[Opening Dataset extract section]

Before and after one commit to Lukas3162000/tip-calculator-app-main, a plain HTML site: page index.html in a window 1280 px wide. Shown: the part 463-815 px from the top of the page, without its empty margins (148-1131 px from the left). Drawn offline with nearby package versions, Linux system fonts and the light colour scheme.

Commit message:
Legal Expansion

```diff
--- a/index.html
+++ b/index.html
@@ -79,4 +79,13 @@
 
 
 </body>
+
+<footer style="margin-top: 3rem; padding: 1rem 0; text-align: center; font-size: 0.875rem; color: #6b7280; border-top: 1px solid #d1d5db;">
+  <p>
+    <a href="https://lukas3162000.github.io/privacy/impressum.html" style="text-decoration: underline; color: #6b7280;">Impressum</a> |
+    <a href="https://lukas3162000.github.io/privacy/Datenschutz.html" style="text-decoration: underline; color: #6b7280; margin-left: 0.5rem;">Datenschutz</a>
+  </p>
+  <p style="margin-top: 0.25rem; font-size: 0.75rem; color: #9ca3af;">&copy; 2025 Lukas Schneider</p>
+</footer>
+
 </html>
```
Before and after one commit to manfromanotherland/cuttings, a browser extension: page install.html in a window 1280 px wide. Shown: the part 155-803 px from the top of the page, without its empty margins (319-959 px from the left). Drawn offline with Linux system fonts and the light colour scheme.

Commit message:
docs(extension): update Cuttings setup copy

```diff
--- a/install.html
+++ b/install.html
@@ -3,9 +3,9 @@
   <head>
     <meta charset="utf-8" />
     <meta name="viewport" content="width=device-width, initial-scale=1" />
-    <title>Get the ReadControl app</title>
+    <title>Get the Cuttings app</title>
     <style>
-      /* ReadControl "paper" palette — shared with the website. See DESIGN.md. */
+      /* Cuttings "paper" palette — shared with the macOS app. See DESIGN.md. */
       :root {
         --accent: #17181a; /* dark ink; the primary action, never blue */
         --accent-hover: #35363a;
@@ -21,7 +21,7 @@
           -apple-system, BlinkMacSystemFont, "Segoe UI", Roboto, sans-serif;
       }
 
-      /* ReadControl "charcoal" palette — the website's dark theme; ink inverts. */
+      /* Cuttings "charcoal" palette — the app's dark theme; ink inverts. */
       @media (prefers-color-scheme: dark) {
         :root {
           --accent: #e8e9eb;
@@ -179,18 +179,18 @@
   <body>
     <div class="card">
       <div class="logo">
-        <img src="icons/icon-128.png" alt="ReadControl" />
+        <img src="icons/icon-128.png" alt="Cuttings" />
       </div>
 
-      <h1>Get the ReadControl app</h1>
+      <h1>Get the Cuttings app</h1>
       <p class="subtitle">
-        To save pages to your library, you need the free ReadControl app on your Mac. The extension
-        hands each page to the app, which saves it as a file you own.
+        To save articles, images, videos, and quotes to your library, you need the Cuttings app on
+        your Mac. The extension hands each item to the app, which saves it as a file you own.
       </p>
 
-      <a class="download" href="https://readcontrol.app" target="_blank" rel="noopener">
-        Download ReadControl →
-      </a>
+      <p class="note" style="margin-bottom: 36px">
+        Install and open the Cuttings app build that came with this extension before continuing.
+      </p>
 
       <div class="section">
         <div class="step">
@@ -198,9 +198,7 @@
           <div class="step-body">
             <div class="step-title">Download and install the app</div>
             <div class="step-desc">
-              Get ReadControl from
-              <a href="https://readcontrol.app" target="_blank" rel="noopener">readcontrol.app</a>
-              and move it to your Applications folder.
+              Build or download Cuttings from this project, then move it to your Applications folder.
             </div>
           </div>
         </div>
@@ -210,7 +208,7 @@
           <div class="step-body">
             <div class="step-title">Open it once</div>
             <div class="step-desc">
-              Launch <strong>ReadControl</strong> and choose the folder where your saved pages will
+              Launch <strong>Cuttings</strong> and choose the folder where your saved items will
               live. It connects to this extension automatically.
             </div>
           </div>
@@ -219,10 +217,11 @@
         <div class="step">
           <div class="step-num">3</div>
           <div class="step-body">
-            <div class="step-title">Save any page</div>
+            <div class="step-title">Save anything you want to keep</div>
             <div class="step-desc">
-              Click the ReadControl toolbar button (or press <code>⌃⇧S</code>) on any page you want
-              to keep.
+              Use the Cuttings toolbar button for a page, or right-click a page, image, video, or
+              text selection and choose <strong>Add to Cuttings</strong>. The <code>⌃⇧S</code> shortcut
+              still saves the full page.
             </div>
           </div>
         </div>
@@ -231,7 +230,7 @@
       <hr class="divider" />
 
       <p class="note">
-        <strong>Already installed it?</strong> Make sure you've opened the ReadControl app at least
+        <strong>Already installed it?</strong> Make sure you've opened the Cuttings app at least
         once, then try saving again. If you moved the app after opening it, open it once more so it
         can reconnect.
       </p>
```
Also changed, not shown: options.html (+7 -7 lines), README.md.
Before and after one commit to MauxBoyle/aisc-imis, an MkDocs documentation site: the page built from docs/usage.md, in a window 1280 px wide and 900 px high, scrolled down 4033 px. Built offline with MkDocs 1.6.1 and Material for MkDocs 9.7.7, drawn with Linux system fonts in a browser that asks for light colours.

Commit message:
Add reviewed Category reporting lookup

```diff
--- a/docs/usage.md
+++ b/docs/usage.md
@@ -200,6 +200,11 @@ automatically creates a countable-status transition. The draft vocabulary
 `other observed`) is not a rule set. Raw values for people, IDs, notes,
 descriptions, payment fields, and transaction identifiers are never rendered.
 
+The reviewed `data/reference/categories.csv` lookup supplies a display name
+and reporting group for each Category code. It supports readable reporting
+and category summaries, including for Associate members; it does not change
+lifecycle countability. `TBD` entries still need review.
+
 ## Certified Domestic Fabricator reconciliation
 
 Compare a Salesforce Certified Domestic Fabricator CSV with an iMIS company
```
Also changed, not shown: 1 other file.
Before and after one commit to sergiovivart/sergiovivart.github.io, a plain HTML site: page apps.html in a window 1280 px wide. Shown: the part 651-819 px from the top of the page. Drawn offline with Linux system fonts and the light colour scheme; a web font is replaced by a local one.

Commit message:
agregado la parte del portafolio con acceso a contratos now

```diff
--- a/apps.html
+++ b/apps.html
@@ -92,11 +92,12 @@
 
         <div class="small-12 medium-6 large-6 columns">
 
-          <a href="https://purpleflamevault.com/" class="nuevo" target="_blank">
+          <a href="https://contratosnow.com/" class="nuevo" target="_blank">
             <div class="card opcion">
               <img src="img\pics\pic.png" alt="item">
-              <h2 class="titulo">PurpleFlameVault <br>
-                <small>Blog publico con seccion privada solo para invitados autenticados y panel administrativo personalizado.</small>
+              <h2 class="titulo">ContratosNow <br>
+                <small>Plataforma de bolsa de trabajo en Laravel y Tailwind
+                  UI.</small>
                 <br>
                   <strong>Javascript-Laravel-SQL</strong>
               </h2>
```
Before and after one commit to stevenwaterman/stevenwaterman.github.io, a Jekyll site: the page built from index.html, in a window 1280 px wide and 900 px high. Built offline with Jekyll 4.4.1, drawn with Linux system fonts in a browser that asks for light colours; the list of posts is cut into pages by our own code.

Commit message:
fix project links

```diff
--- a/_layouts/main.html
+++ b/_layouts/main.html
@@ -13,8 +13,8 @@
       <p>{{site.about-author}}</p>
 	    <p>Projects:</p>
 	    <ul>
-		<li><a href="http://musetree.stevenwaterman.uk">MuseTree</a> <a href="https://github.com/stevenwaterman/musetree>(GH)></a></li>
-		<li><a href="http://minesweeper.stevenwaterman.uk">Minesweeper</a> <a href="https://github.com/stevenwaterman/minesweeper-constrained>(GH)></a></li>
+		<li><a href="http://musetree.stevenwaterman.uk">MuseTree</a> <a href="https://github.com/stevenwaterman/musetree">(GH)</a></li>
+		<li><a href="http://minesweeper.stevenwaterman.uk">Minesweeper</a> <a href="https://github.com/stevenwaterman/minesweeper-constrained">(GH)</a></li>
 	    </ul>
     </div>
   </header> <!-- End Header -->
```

[Closing Dataset extract section]

● **Work instruction**
Select and copy each line from the data that includes the word "lookup".

● **Exercise answer**
Add reviewed Category reporting lookup
+The reviewed `data/reference/categories.csv` lookup supplies a display name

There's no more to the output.